The Xianyun 玁狁 were "wild" tribes living in what is today the south of Shaanxi province, in Gansu, and in Inner Mongolia during early antiquity. The name of these apparently nomadic tribes appears not only in transmitted texts, but also in Western Zhou period 西周 (11th cent.-770 BCE) bronze inscriptions and is variously transcribed as Xianyun 玁狁, Xianyun 獫狁, Hunzhou (Hunyu?) 葷粥, Xunyu 獯鬻, Xunyu 薰育, Xunyu 熏育, in bronze inscriptions also 𠪚允,𡪯允 and other forms. An ethnic affiliation to any better-known tribes (like the Xiongnu 匈奴) cannot realistically be established, nor is it certain that the western tribes of the Rong 戎 and Di 狄, Quanyi 畎夷, Quanyi 犬夷 or Quanrong 犬戎 appearing during the Spring and Autumn period 春秋 (770-5th cent. BCE), or the tribes of the Guifang 鬼方 or Kunyi 昆夷 (緄夷), mentioned in Shang period 商 (17th-11th cent. BCE) oracle bone inscriptions, were identical with them. In some legends, the Hunzhou 葷粥 represent enemies of the Yellow Emperor (Huang Di 黃帝).

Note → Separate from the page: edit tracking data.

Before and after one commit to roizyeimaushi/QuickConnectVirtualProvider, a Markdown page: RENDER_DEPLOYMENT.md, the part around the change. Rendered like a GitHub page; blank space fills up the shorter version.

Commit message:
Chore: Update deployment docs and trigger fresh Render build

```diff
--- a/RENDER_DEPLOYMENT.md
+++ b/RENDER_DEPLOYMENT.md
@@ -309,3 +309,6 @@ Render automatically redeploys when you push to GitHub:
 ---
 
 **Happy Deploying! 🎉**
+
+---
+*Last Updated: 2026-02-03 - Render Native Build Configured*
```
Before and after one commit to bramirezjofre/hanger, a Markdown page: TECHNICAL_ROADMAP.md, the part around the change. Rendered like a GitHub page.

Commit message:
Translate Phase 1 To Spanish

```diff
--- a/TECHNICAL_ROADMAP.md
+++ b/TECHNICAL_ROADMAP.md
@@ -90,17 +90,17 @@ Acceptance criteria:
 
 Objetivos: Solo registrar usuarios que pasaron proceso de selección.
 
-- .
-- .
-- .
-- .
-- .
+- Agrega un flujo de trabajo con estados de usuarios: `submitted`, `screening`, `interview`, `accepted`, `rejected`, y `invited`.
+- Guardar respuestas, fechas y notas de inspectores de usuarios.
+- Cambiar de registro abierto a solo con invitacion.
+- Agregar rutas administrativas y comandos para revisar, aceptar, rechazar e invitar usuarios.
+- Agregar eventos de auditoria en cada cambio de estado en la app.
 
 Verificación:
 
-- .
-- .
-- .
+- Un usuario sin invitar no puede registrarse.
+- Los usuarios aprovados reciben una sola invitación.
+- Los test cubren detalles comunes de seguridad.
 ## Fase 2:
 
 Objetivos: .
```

The Xuanyun are mentioned in several poems of the Shijing "Book of Songs" (Minor Odes Chuche 出車 and Caiwei 采薇). The minor ode Liuyue 六月 reveals that Xianyun tribes were even found in the region of Taiyuan, northern Shanxi.
The Xianyun several times harassed the Western Zhou capital in Haojing 鎬京. The inscription of the tripod Duoyou ding 多友鼎 reports that King Yi 周夷王 (885-878 BCE) assembled "allied" forces against the Xianyun, killing 356 of them, capturing 28, and making a booty of 127 chariots. King Xuan 周宣王 (r. 828-782 BCE) successfully repelled them and erected fortifications in the northern region (cheng bi Shuofang 城彼朔方) to prevent them from raiding the borderlands. The inscription of the plate Guo Jizi bo pan 虢季子白盤 reports of 500 slain enemies and 50 war captives. His victory over the Xianyun is also narrated in the inscription of the tripod Shitong ding 師同鼎.
If the Xuanyun were identical with the Quanrong, it was an invasion of the Xianyun which ended the Zhou rule over the western parts of their empire.